## [Entries taken from a collection]
◇ ◇ ◇ ◇ ◇ ◇ ◇
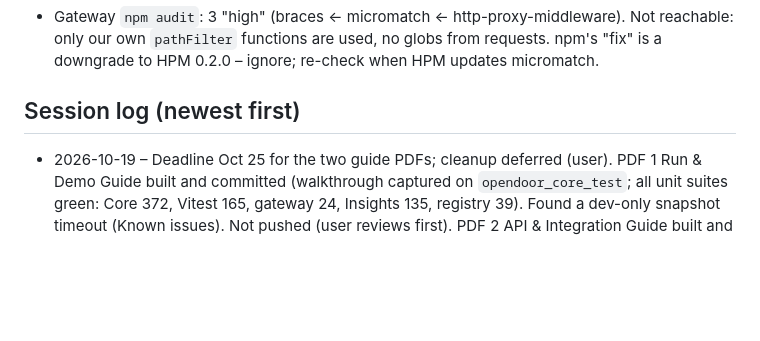
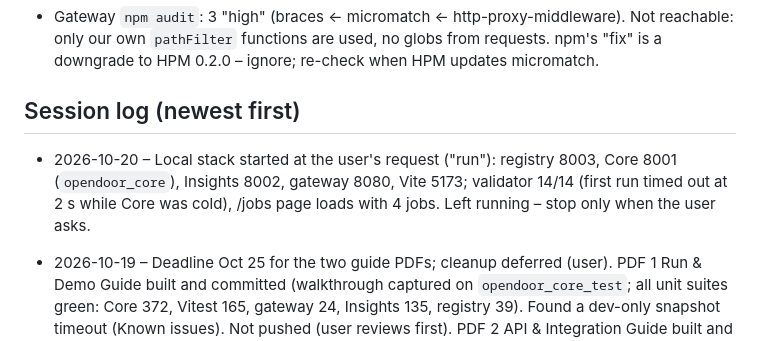
Before and after one commit to fred200606/opendoor, a Markdown page: PROGRESS.md, the part around the change. GitHub-like rendering; blank space fills up the shorter version.

Commit message:
docs(progress): local stack started
Co-Authored-By: Claude Opus 5.5 <noreply@anthropic.com>

```diff
--- a/PROGRESS.md
+++ b/PROGRESS.md
@@ -227,6 +227,7 @@ Mark `[x]` when done **and committed**. Put the commit hash after the item if us
 
 ## Session log (newest first)
 
+- 2026-10-20 – Local stack started at the user's request ("run"): registry 8003, Core 8001 (`opendoor_core`), Insights 8002, gateway 8080, Vite 5173; validator 14/14 (first run timed out at 2 s while Core was cold), /jobs page loads with 4 jobs. Left running – stop only when the user asks.
 - 2026-10-19 – Deadline Oct 25 for the two guide PDFs; cleanup deferred (user). PDF 1 Run & Demo Guide built and committed (walkthrough captured on `opendoor_core_test`; all unit suites green: Core 372, Vitest 165, gateway 24, Insights 135, registry 39). Found a dev-only snapshot timeout (Known issues). Not pushed (user reviews first). PDF 2 API & Integration Guide built and committed too; test stack stopped. Next: user review, then push.
 - 2026-10-16 – Python service validation script `tests/validate/` (local 14/14, production gateway-only 7/7); local services started for the test and stopped again. Production snapshot showed `overpass: unavailable` – open each job page before the presentation (already in Next step). Next: team items.
 - 2026-10-16 – User away; release tasks done: demo accounts email off; Newman read-only smoke on production 73/389/0; JMeter on production (documented profile P95 204 ms; burst 50/100/200 concurrent P95 748/1,333/2,838 ms, 0 % errors; data removed, limit back to 120); SIA doc rebuilt with URLs, results, deployment as built, onboarding, production screens and diagrams (58 pages). Local `DEMO_PASSWORD` found empty (not touched). Next: team items.
```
◇ ◇ ◇ ◇ ◇ ◇ ◇
## [YOUR TASK]
Look through the entries above; copy each line where the string "test" appears.

## [TASK RESPONSE]
 - 2026-10-19 – Deadline Oct 25 for the two guide PDFs; cleanup deferred (user). PDF 1 Run & Demo Guide built and committed (walkthrough captured on `opendoor_core_test`; all unit suites green: Core 372, Vitest 165, gateway 24, Insights 135, registry 39). Found a dev-only snapshot timeout (Known issues). Not pushed (user reviews first). PDF 2 API & Integration Guide built and committed too; test stack stopped. Next: user review, then push.
 - 2026-10-16 – Python service validation script `tests/validate/` (local 14/14, production gateway-only 7/7); local services started for the test and stopped again. Production snapshot showed `overpass: unavailable` – open each job page before the presentation (already in Next step). Next: team items.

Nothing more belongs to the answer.